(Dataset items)
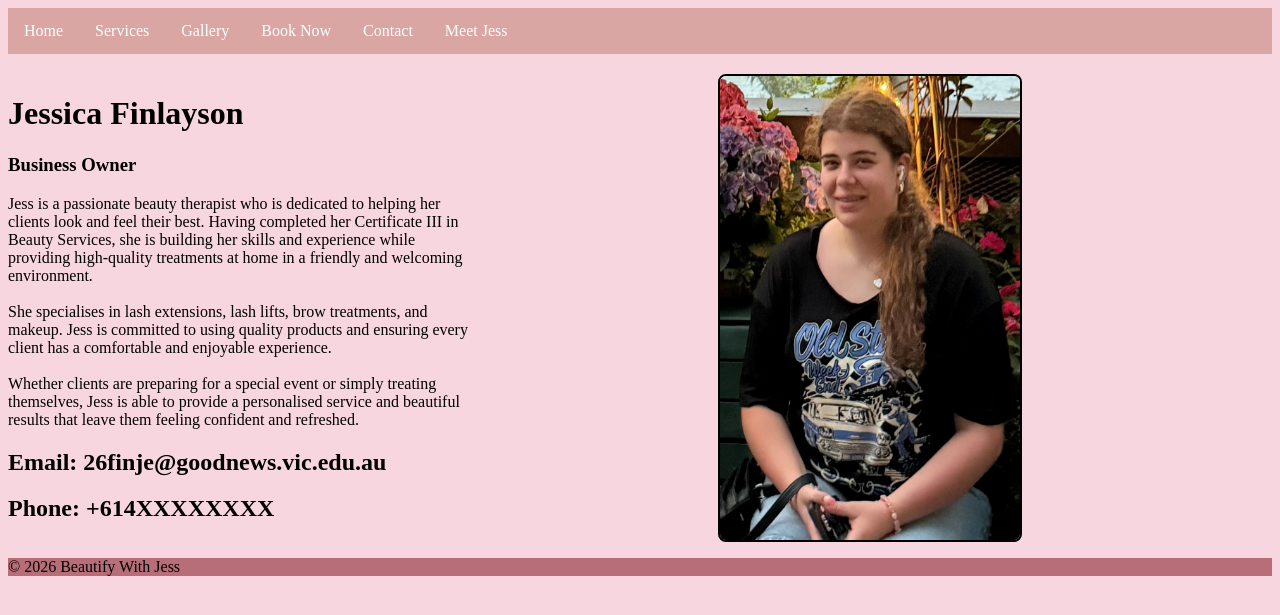
After one commit to RagedPlague/my-flask-app, a Flask app: page /meetjess in a window 1280 px wide. The commit adds this page. Shown: the top 615 px of the page. Run offline with Flask 3, Linux system fonts and the light colour scheme.

Commit message:
Created meetjess.html, basic css and images, and enquiry database function

```diff
--- a/app.py
+++ b/app.py
@@ -56,14 +56,16 @@ def submit_enquiry():
             )
         ''')
 
-        #Insert the data
+        # Insert the data
         cursor.execute(
             "INSERT INTO enquiries (name, email, message) VALUES (?, ?, ?)",
             (name, email, message)
         )
         conn.commit()
 
-    return "Thank you! Your enquiry has been received."
+    # Reloads webpage before adding text so the text stays on the webpage
+    # without taking you to a seperate, blank webpage
+    return render_template("contact.html", success="Thank you! Your enquiry has been received.")
 
 # Create the database and tables
 def create_database():
@@ -162,33 +164,10 @@ def contact():
     return render_template("contact.html")
 
 
-# Save an enquiry to the database
-@app.route("/add_enquiry", methods=["POST"])
-def add_enquiry():
-
-    # Retrieve the customer's enquiry
-    name = request.form["name"]
-    email = request.form["email"]
-    message = request.form["message"]
-
-    # Connect to the database
-    connection = sqlite3.connect(DATABASE)
-    cursor = connection.cursor()
-
-    # Insert the enquiry into the enquiries table
-    cursor.execute("""
-        INSERT INTO enquiries
-        (name, email, message)
-
-        VALUES (?, ?, ?)
-    """, (name, email, message))
-
-    connection.commit()
-    connection.close()
-
-    return redirect("/")
-
-
+# Meet Jess Page
+@app.route("/meetjess")
+def meetjess():
+    return render_template("meetjess.html")
 
 if __name__ == "__main__":
     create_database()
--- a/static/style.css
+++ b/static/style.css
@@ -0,0 +1,70 @@
+/*
+-----------------
+NAVBAR
+-----------------
+*/
+ul {
+  list-style-type: none;
+  margin: 0;
+  padding: 0;
+  overflow: hidden;
+  background-color: #d9a6a3;
+}
+
+ul li {
+  float: left;
+}
+
+ul li a {
+  display: block;
+  color: white;
+  text-align: center;
+  padding: 14px 16px;
+  text-decoration: none;
+}
+
+ul li a:hover {
+  background-color: #b76e79;
+}
+
+
+
+/*
+--------------
+WEBPAGES
+--------------
+*/
+body {
+    background-color: #f7d6e0;
+}
+
+footer {
+    background-color: #b76e79;
+}
+
+
+
+/*
+-------------------
+DIVS AND CONTAINERS
+-------------------
+*/
+.content-container {
+    display: flex;
+    justify-content: space-between; /* Pushes text left, image right */
+    padding-top: 20px;
+    padding-right: 250px;
+    gap: 250px /* Adds a gap between the text and the image */
+}
+
+
+
+/*
+-----------
+IMAGES
+-----------
+*/
+.jess {
+    border: 2px solid black;
+    border-radius: 8px;
+}
--- /dev/null
+++ b/templates/meetjess.html
@@ -0,0 +1,57 @@
+<!DOCTYPE html>
+<html lang="en">
+
+<head>
+    <meta charset="UTF-8">
+
+    <!--- this makes the website display well on every device not just pc -->
+    <meta name="viewport" content="width=device-width, initial-scale=1.0">
+
+    <title>Beautify With Jess</title>
+
+    <!--- url_for() finds style.css in static folder, does not work if just href=style.css -->
+    <link rel="stylesheet" href="{{ url_for('static', filename='style.css') }}">
+</head>
+
+<body>
+    <!-- Header appears at top of screen -->
+    <header>
+        <nav>
+            <ul>
+                <li><a href="/">Home</a></li>
+                <li><a href="/services">Services</a></li>
+                <li><a href="/gallery">Gallery</a></li>
+                <li><a href="/booking">Book Now</a></li>
+                <li><a href="/contact">Contact</a></li>
+                <li><a href="/meetjess">Meet Jess</a></li>
+            </ul>
+        </nav>
+    </header>
+
+    <main>
+        <div class="content-container">
+
+            <!-- Keeps text and image seperate -->
+            <div class="text-side">
+                <h1>Jessica Finlayson</h1>
+                <h3>Business Owner</h3>
+                <p>
+                    Jess is a passionate beauty therapist who is dedicated to helping her clients look and feel their best. Having completed her Certificate III in Beauty Services, she is building her skills and experience while providing high-quality treatments at home in a friendly and welcoming environment. <br><br>
+                    She specialises in lash extensions, lash lifts, brow treatments, and makeup. Jess is committed to using quality products and ensuring every client has a comfortable and enjoyable experience. <br><br>
+                    Whether clients are preparing for a special event or simply treating themselves, Jess is able to provide  a personalised service and beautiful results that leave them feeling confident and refreshed.
+                </p>
+                <h2>Email: 26finje@goodnews.vic.edu.au</h2>
+                <h2>Phone: +614XXXXXXXX</h2>
+            </div>
+
+            <img src="{{ url_for('static', filename='jess.jpg') }}" class="jess" width="300" length="300">
+        </div>
+    </main>
+
+    <!-- Footer appears at bottom of screen -->
+    <footer>
+        <p>© 2026 Beautify With Jess</p>
+    </footer>
+
+</body>
+</html>
```
Also changed, not shown: templates/booking.html (+29 -0 lines), templates/confirmation.html (+29 -0 lines), templates/contact.html (+22 -9 lines), templates/gallery.html (+29 -0 lines), templates/index.html (+12 -7 lines), templates/services.html (+29 -0 lines), enquiries.db, static/jess.jpg (added), static/placeholder.jpg (added).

_Work order_
Read through the entries and copy each line in which "html" appears.

_Exercise answer_
Created meetjess.html, basic css and images, and enquiry database function
+    return render_template("contact.html", success="Thank you! Your enquiry has been received.")
     return render_template("contact.html")
+    return render_template("meetjess.html")
+++ b/templates/meetjess.html
+<!DOCTYPE html>
+<html lang="en">
+</html>
Also changed, not shown: templates/booking.html (+29 -0 lines), templates/confirmation.html (+29 -0 lines), templates/contact.html (+22 -9 lines), templates/gallery.html (+29 -0 lines), templates/index.html (+12 -7 lines), templates/services.html (+29 -0 lines), enquiries.db, static/jess.jpg (added), static/placeholder.jpg (added).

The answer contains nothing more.